|Describes the standing of the animal in respect of its breeding
|Rib eye area
|Area of the longissimus muscle measured at the 12th rib interface on the beef forequarter.
|Rib Fat Thickness
|The thickness of fat measured at a location on the live animal using ultarasound. A common site assessed in a number of countries is located ¾ of the distance from the medial to the dorsal end of the longissimus dorsi at a lateral point between the 12th and 13th rib.
|Room temperature, in laboratory reports, is taken to be roughly 21–23 degrees Celsius (70–73 degrees Fahrenheit), or 294–296 kelvins. The “standard” room temperature is 22 °C (72 °F or 295 K).
|Rump fat thickness or P8 scan
|An indicator of fatness and can be used to improve the
overall accuracy of external fat measurements, measured using ultrasound.
|A measure of testes size obtained by measuring the distance
around the testicles in the scrotum with a circular tape. Related to semen producing capacity and age at puberty of female sibs and progeny.
|Choosing some individuals and rejecting others as parents of the next generation of offspring.
|The difference between the average for a trait in selected cattle and the average for that same trait of the group from which they came. The expected response to selection for a trait is equal to selection differential times the heritability of the trait.
|The selection differential measured in phenotypic standard
deviation units of the selected trait. It is inversely proportional to the proportion of available replacements actually selected to be parents of the next generation.
|Sensory taste panel
|A trained sensory taste panel is skilled in scoring specific attributes of eating quality, independently of other sensory dimensions.
|Sex limited traits
|Traits, such as milk production, that are expressed in only one sex.
|Weight after fasting for a defined length of time.
|These are a single nucleotide polymorphisms located throughout the genome.
|SQL converter programm
|(Commonly expanded to Structured Query Language) is the most popular computer language used to create, modify and retrieve data from relational database management systems.
|Standard deviation is a statistical measure of spread or variability.
|Refers to the ability of a breeding animal to remain
in the breeding herd.
|Classifies animals, using a finite ordinal scale, into one of a
number of possible classes.
|The longissimus dorsi
|Forms the eye of meat seen when chops and steaks are cut from the posterior rib region and loin.
|Statistical procedure for analyzing traits that are expressed in an all-or-none fashion (e.g. alive versus dead) but that probably are affected by environmental factors and by genes at many loci. When genetic predictions are conducted for such traits using the threshold model, resultant estimated breeding values reflect the expected proportion of an individual’s progeny that will versus will not express the trait.
|A standard abbreviation used to represent a trait such as WW for weaning weight.
|A non-invasive method used to estimate carcass characteristics and reproductive events. It operates off the principle that sound waves echo differently with different densities of tissue.

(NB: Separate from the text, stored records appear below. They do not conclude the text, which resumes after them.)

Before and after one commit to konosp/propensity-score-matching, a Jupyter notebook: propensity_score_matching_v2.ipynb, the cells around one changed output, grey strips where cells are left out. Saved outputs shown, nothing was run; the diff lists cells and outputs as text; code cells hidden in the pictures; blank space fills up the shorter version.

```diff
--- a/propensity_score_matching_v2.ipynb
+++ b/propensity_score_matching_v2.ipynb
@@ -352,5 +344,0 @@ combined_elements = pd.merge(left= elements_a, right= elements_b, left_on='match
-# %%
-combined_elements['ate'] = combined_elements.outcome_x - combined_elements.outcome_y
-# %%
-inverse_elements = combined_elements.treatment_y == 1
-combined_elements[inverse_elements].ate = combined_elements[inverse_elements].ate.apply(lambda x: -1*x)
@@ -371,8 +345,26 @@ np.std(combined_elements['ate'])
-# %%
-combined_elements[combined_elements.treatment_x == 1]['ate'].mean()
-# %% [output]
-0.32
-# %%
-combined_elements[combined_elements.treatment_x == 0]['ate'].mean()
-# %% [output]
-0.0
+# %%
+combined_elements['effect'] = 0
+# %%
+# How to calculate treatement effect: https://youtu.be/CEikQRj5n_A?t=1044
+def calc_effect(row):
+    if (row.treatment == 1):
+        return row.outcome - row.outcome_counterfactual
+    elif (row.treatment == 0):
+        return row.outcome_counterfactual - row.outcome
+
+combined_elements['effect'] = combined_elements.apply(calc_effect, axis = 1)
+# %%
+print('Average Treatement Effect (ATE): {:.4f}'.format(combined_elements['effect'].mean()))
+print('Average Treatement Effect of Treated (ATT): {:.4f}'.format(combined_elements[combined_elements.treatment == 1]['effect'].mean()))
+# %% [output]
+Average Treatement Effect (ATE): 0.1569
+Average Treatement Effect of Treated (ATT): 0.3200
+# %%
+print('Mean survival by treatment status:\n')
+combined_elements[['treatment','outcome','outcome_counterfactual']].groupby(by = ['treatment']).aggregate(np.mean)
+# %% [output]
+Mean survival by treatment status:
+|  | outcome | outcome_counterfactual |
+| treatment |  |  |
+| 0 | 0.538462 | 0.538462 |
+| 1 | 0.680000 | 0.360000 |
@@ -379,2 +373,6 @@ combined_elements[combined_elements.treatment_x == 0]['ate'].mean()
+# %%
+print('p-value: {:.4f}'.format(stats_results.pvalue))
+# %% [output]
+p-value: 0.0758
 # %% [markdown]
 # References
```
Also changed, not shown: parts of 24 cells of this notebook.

|International EDI standard developed under the United Nations. The acronym stands for United Nations/Electronic Data Interchange For Administration, Commerce, and Transport.
|Vacuum packaging refers to packaging in containers (rigid or flexible), from which substantially all air has been removed prior to final sealing of the container.
|Warner-Bratzler shear force
|A measure of meat tenderness.
|Weight collected at the time the calf is weaned.
|Weight per day of age
|Weight of an individual divided by its age in days.
|Standard internet data interchange protocol.
|Live weight at 365 days of age.